Solved

subnetting

Posted on 2014-10-03
4
333 Views
Last Modified: 2014-10-03
I'm studying for the Network + test, and for subnetting, I don't have a problem subnetting class C networks, but I'm confused on class B.
the method the book I'm using is to ask 5 questions
how many subnets - the formula is 2 to the X power - x = number of masked bits - no problems there
how many hosts per subnet - formula is 2 to the Y power minus 2    y = number of host per subnet
what art the valid subnets formula is  265 - subnet mask = block size aka increment number   -  now this is what throws me,
so, for example, if i have a class B network and the mask is 255.255.240.0 (/20) i would use the formula
256-240 = 16 so the block size or increment number is 16. in the book, he makes a chart like this

subnet        0.0         16.0              32.0          48.0
first host     0.1         16.1              32.1          48.1
last host     15.254   31.254         47.254      63.254
broadcast   15.255   31.255        47.255       63.255

so does this mean that in the first column for instance. if the address is 172.16.X.Y the first host address is 172.16.0.1 and the last address in subnet 0.0 is 172.16.15.254? which means there are LOTS of hosts?
0
Comment
Question by:JeffBeall
4 Comments
 
LVL 25

Accepted Solution

by:
Ken Boone earned 167 total points
ID: 40360147
Yes that is exactly what it means... It also measn that 172.16.1.0 and 172.16.2.0 and 3.0, etc.. are all host addresses inside that large block.

Now in the real world you would only carve a class B this large to hand out to sub-organizations where it will be chopped up further.  You would never want a flat network that large.

But you got it!
0
 
LVL 26

Assisted Solution

by:Fred Marshall
Fred Marshall earned 167 total points
ID: 40360153
Forget about "classes" for a moment at least.
I don't know why people continue to introduce this archaic term.  Lazy I guess.

But, to answer your question.  Yes.  That's it.  You have interpreted the table correctly.
0
 
LVL 22

Assisted Solution

by:Jody Lemoine
Jody Lemoine earned 166 total points
ID: 40360154
You've got it exactly. The example you gave gives you 4094 hosts per subnet and 16 equally-sized subnets off of your /16.
0
 
LVL 1

Author Closing Comment

by:JeffBeall
ID: 40360289
ok, thank you.
0

Featured Post

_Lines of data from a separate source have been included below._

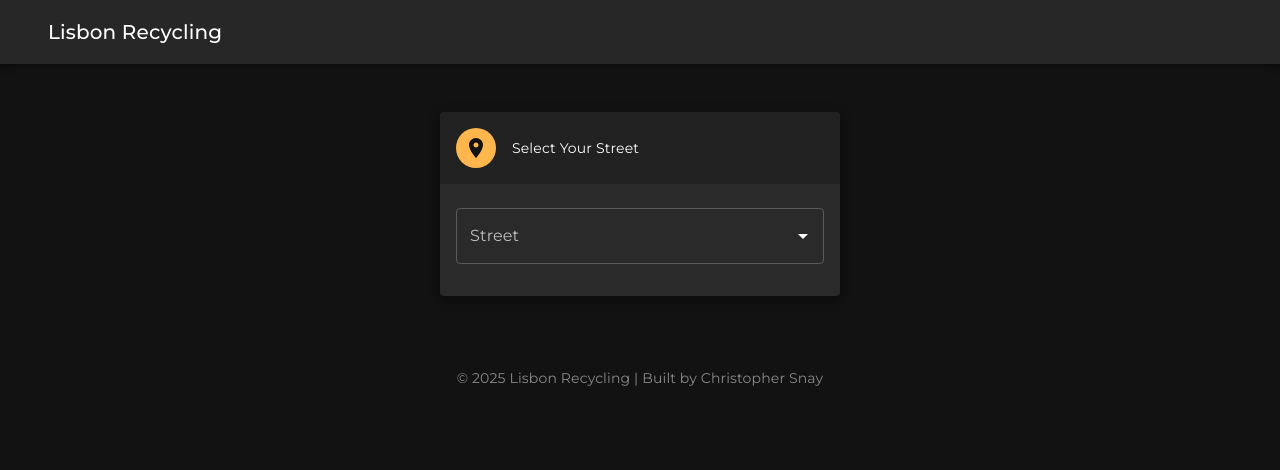
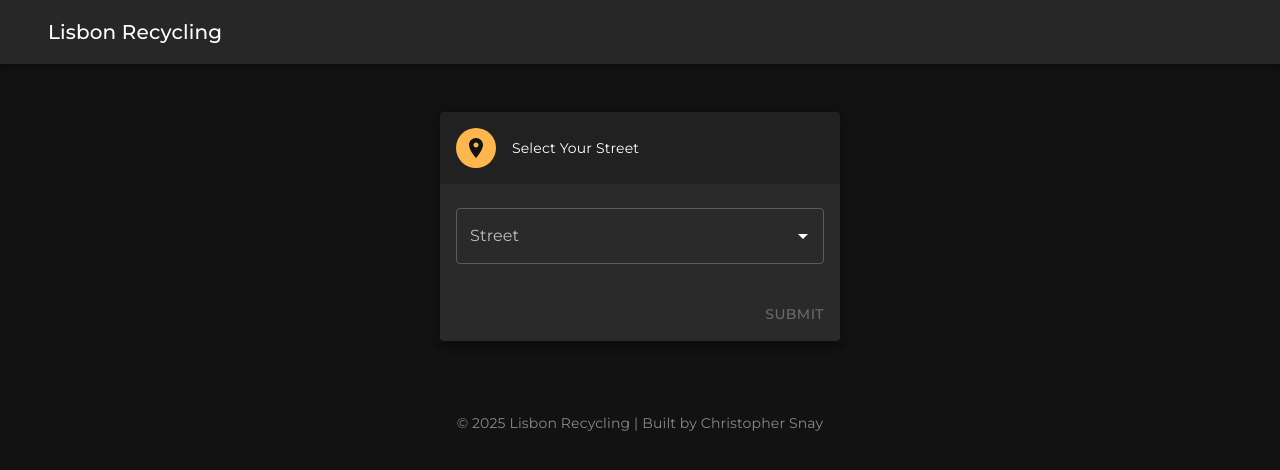
Before and after one commit to ChristopherSnay/lisbon-recycling, a React (Vite) app: page /street in a window 1280 px wide. Shown: the top 470 px of the page. Built offline with nearby package versions, Linux system fonts and the light colour scheme; some icons are missing.

Commit message:
Adds a submit button to the street selection page so you can submit a previously saved street selection. Modifies street selection behavior so that it no longer automatically navigates on selection. You must click Submit to navigate. Adds some better ms clarity functionality.

```diff
--- a/package.json
+++ b/package.json
@@ -6,6 +6,7 @@
   "author": "Christopher Snay",
   "scripts": {
     "dev": "vite",
+    "start": "vite",
     "build": "tsc -b && vite build",
     "predeploy": "npm run build",
     "postbuild": "copy dist\\index.html dist\\404.html",
--- a/src/components/Header.tsx
+++ b/src/components/Header.tsx
@@ -1,9 +1,14 @@
 import RecyclingIcon from '@mui/icons-material/Recycling';
 import { AppBar, Toolbar, Typography } from '@mui/material';
 import { theme } from '../theme';
+import { trackClarityEvent } from '../utils/ClarityUtil';
 
 export default function Header() {
   const base = import.meta.env.BASE_URL?.replace(/\/$/, '') || '';
+
+  const handleBaseClick = () => {
+    trackClarityEvent('track', 'click', 'title');
+  }
 
   return (
     <AppBar position="static">
@@ -14,6 +19,7 @@ export default function Header() {
           component="a"
           href={`${base}/`}
           className="text-decoration-none text-white"
+          onClick={handleBaseClick}
         >
           Lisbon Recycling
         </Typography>
--- a/src/pages/MainPage.tsx
+++ b/src/pages/MainPage.tsx
@@ -16,6 +16,7 @@ import { useSavedStreet } from '../context/StreetContext';
 import useDayCalculator from '../hooks/useDayCalculator';
 import useDays from '../hooks/useDays';
 import useStreets from '../hooks/useStreets';
+import { trackClarityEvent } from '../utils/ClarityUtil';
 
 export default function MainPage() {
   const [anchorEl, setAnchorEl] = useState<null | HTMLElement>(null);
@@ -28,10 +29,12 @@ export default function MainPage() {
   const navigate = useNavigate();
 
   const handleMenuClick = (event: React.MouseEvent<HTMLElement>): void => {
+    trackClarityEvent('track', 'click', 'menu_open');
     setAnchorEl(event.currentTarget);
   };
 
   const handleStreetChange = (): void => {
+    trackClarityEvent('track', 'click', 'change_street');
     setAnchorEl(null);
     navigate('/street');
   };
--- a/src/pages/StreetPage.tsx
+++ b/src/pages/StreetPage.tsx
@@ -2,7 +2,9 @@ import { LocationOn } from '@mui/icons-material';
 import {
   Autocomplete,
   Avatar,
+  Button,
   Card,
+  CardActions,
   CardContent,
   CardHeader,
   TextField,
@@ -24,12 +26,24 @@ export default function StreetPage() {
   const handleStreetChange = (_event: any, newValue: Street | null) => {
     if (newValue?.id !== null && newValue?.id !== undefined) {
       setSavedStreetId(newValue.id);
+      trackClarityEvent('track', 'click', 'select_street');
       trackClarityEvent('set', 'street', newValue.name);
-      navigate('/');
     } else {
       setSavedStreetId(null);
     }
   };
+
+  const handleSubmit = () => {
+    if (!savedStreetId) return;
+
+    const selectedStreet = streets.find((s) => s.id === savedStreetId);
+
+    if (!selectedStreet) return;
+
+    trackClarityEvent('track', 'click', 'submit');
+    trackClarityEvent('set', 'street', selectedStreet.name);
+    navigate('/');
+  }
 
   useEffect(() => {
     const selectedStreet = streets.find((s) => s.id === savedStreetId);
@@ -84,6 +98,9 @@ export default function StreetPage() {
             />
           )}
         </CardContent>
+        <CardActions className="justify-content-end">
+          <Button onClick={handleSubmit} disabled={!savedStreetId}>submit</Button>
+        </CardActions>
       </Card>
     </section>
   );
```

Free Tool: SSL Checker

Scans your site and returns information about your SSL implementation and certificate. Helpful for debugging and validating your SSL configuration.

One of a set of tools we are providing to everyone as a way of saying thank you for being a part of the community.

Question has a verified solution.

If you are experiencing a similar issue, please ask a related question

Meet the world's only “Transparent Cloud™” from Superb Internet Corporation. Now, you can experience firsthand a cloud platform that consistently outperforms Amazon Web Services (AWS), IBM’s Softlayer, and Microsoft’s Azure when it comes to CPU and …
An article on effective troubleshooting
Viewers will learn how to properly install and use Secure Shell (SSH) to work on projects or homework remotely. Download Secure Shell: Follow basic installation instructions: Open Secure Shell and use "Quick Connect" to enter credentials includi…
This video gives you a great overview about bandwidth monitoring with SNMP and WMI with our network monitoring solution PRTG Network Monitor (https://www.paessler.com/prtg). If you're looking for how to monitor bandwidth using netflow or packet s…

679 members asked questions and received personalized solutions in the past 7 days.

Join the community of 500,000 technology professionals and ask your questions.

Join & Ask a Question